Gordon ‘Diesel’ Maclennan’s Stornoway Plastics Factory, renowned for making fishing creels, has been busy producing new products.
Over the referendum campaign the factory has made around 1,000 wooden ‘Yes’ signs which have become a familiar part of the island landscape during the referendum campaign.
Last weekend the water jet machine used to cut out the signs was running at full pelt producing just under 100 of them as the number of days before the historic vote was about the hit single figures.
The plywood signs have since been painted bright yellow and orange and are destined to be placed all around the island.
But it is not just in the Western Isles where they are popping-up. What started as a one-off quickly snowballed into a Scotland-wide campaign tool after a photo was posted on Facebook several months ago.
Since then the orders have been flooding in from across the country and the signs can be seen in Glasgow, Aberdeen, Inverness, Tiree, Uist, Barra, and Elgin to name just a few.
Gordon ‘Diesel’, an engineer by trade, is well known throughout the Western Isles for his fuel campaign which many credit with bringing down the price of island road fuel but he has also recently become a well known local ‘Yes’ activist.
He appeared on the Stornoway Gazette Big Referendum Debate panel and visitors to his factory have come accustomed to debating Scottish independence while placing an order.
Gordon ‘Diesel’ said: “They [Better Together] have never asked us for a ‘No’ sign’.” He laughed: “We say the machine doesn’t do ‘No’.”
George Peck, who works at the Stornoway factory, estimated they have produced around 1,000 signs during the referendum campaign and joked that there will be plenty of firewood available after September 18th.

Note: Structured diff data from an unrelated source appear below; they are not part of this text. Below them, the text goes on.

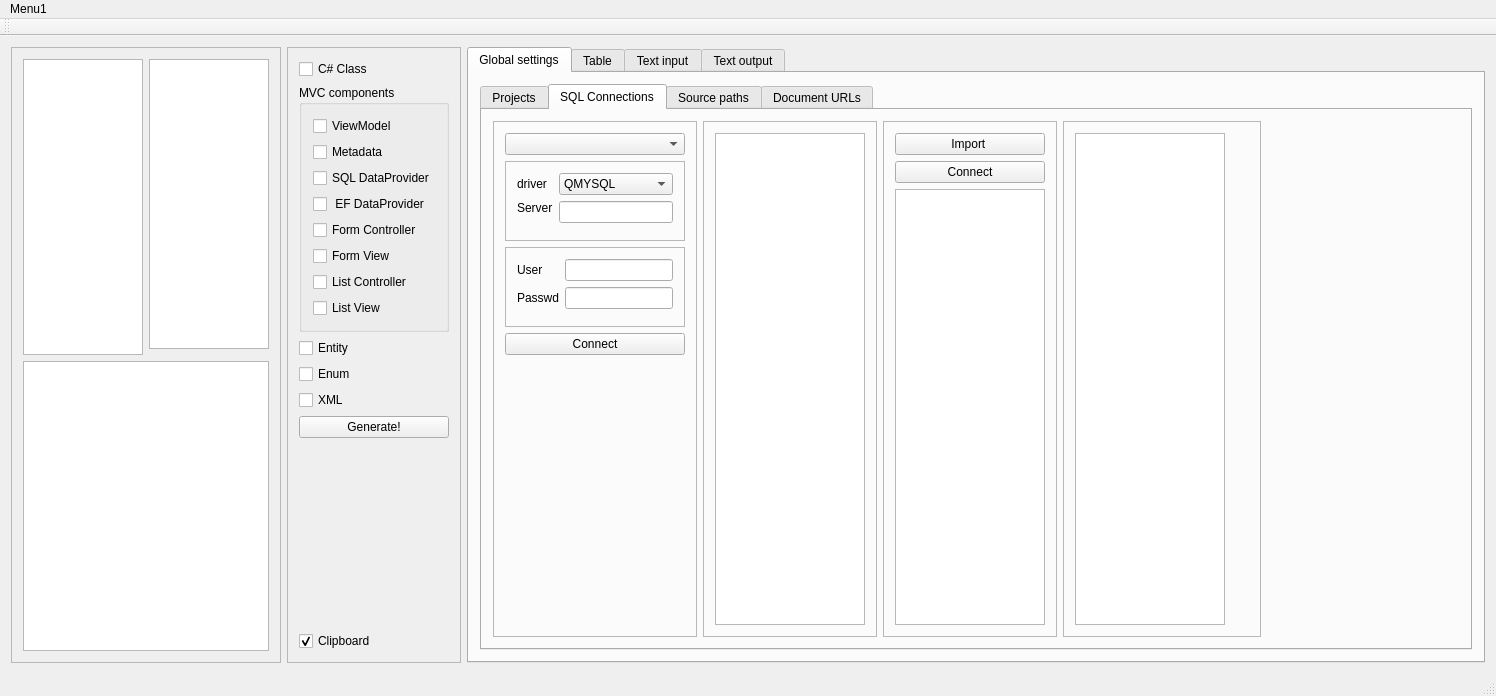
Above: retek2.ui from horvathzoltan/retek2 before the change. Below: the same form after it.
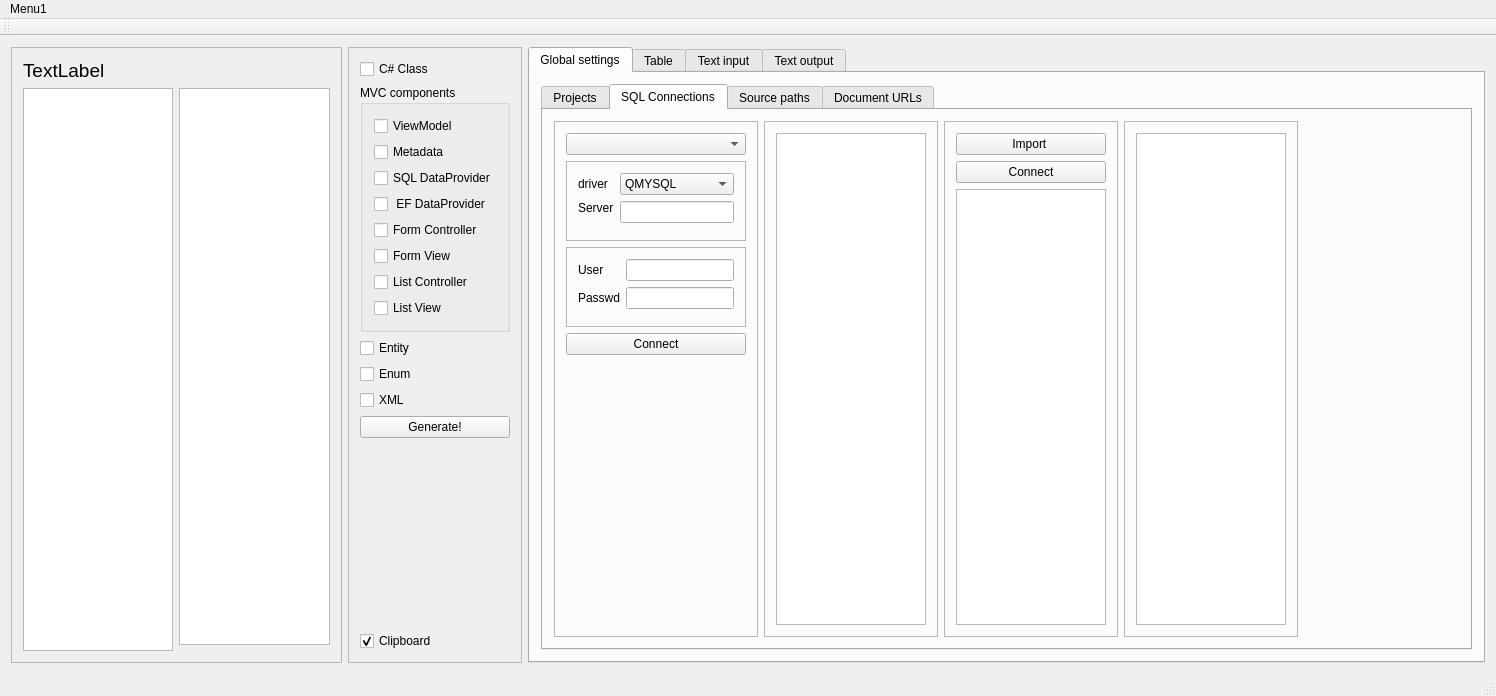
That is the form after the change. Icons and pictures are not drawn.

```diff
--- a/retek2.ui
+++ b/retek2.ui
@@ -46,11 +46,11 @@
        <enum>QFrame::Raised</enum>
       </property>
       <layout class="QGridLayout" name="gridLayout_3">
-       <item row="0" column="0" rowspan="2">
+       <item row="1" column="0" rowspan="2">
         <widget class="QListWidget" name="listWidget_ztables">
          <property name="minimumSize">
           <size>
-           <width>120</width>
+           <width>150</width>
            <height>0</height>
           </size>
          </property>
@@ -62,11 +62,11 @@
          </property>
         </widget>
        </item>
-       <item row="0" column="1">
+       <item row="1" column="1">
         <widget class="QListWidget" name="listWidget_IdegenKulcs">
          <property name="minimumSize">
           <size>
-           <width>120</width>
+           <width>151</width>
            <height>0</height>
           </size>
          </property>
@@ -78,8 +78,17 @@
          </property>
         </widget>
        </item>
-       <item row="2" column="0" colspan="2">
-        <widget class="QTableWidget" name="tableWidget"/>
+       <item row="0" column="0" colspan="2">
+        <widget class="QLabel" name="projectLabel">
+         <property name="font">
+          <font>
+           <pointsize>14</pointsize>
+          </font>
+         </property>
+         <property name="text">
+          <string>TextLabel</string>
+         </property>
+        </widget>
        </item>
       </layout>
      </widget>
```
Left out of the diff: 2 changed lines with no effect on the pictures.
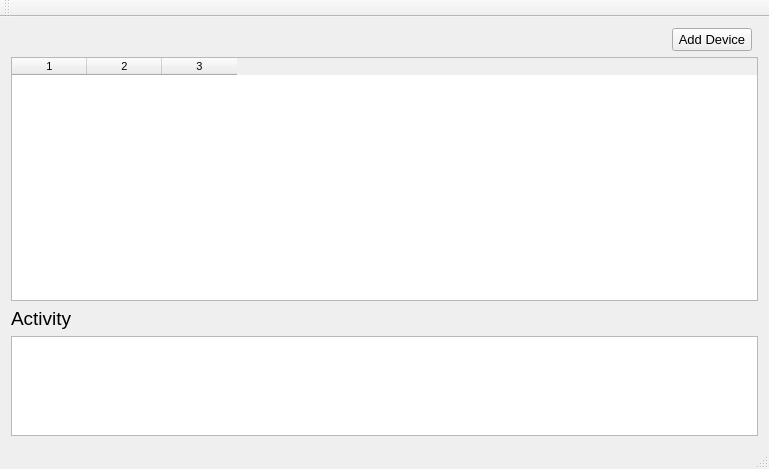
This is mainwindow.ui in dhaval27/hygrometer as Qt 5 draws it before an edit. The edited form follows.
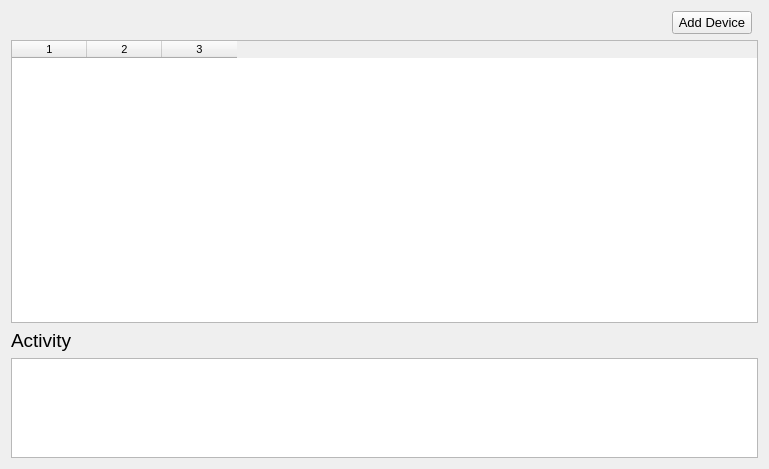
This is the edited form. Custom widgets are drawn as their Qt base class.

Patch:
```diff
--- a/mainwindow.ui
+++ b/mainwindow.ui
@@ -119,15 +119,6 @@
     </item>
    </layout>
   </widget>
-  <widget class="QToolBar" name="mainToolBar">
-   <attribute name="toolBarArea">
-    <enum>TopToolBarArea</enum>
-   </attribute>
-   <attribute name="toolBarBreak">
-    <bool>false</bool>
-   </attribute>
-  </widget>
-  <widget class="QStatusBar" name="statusBar"/>
  </widget>
  <layoutdefault spacing="6" margin="11"/>
  <customwidgets>
```
Left out of the diff: 8 changed lines with no effect on the pictures.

Meanwhile a number of large ‘No Thanks’ signs have been spotted recently in the Western Isles as the campaigns, on both sides of the debate, intensify with just one week to go before the vote on September 18th.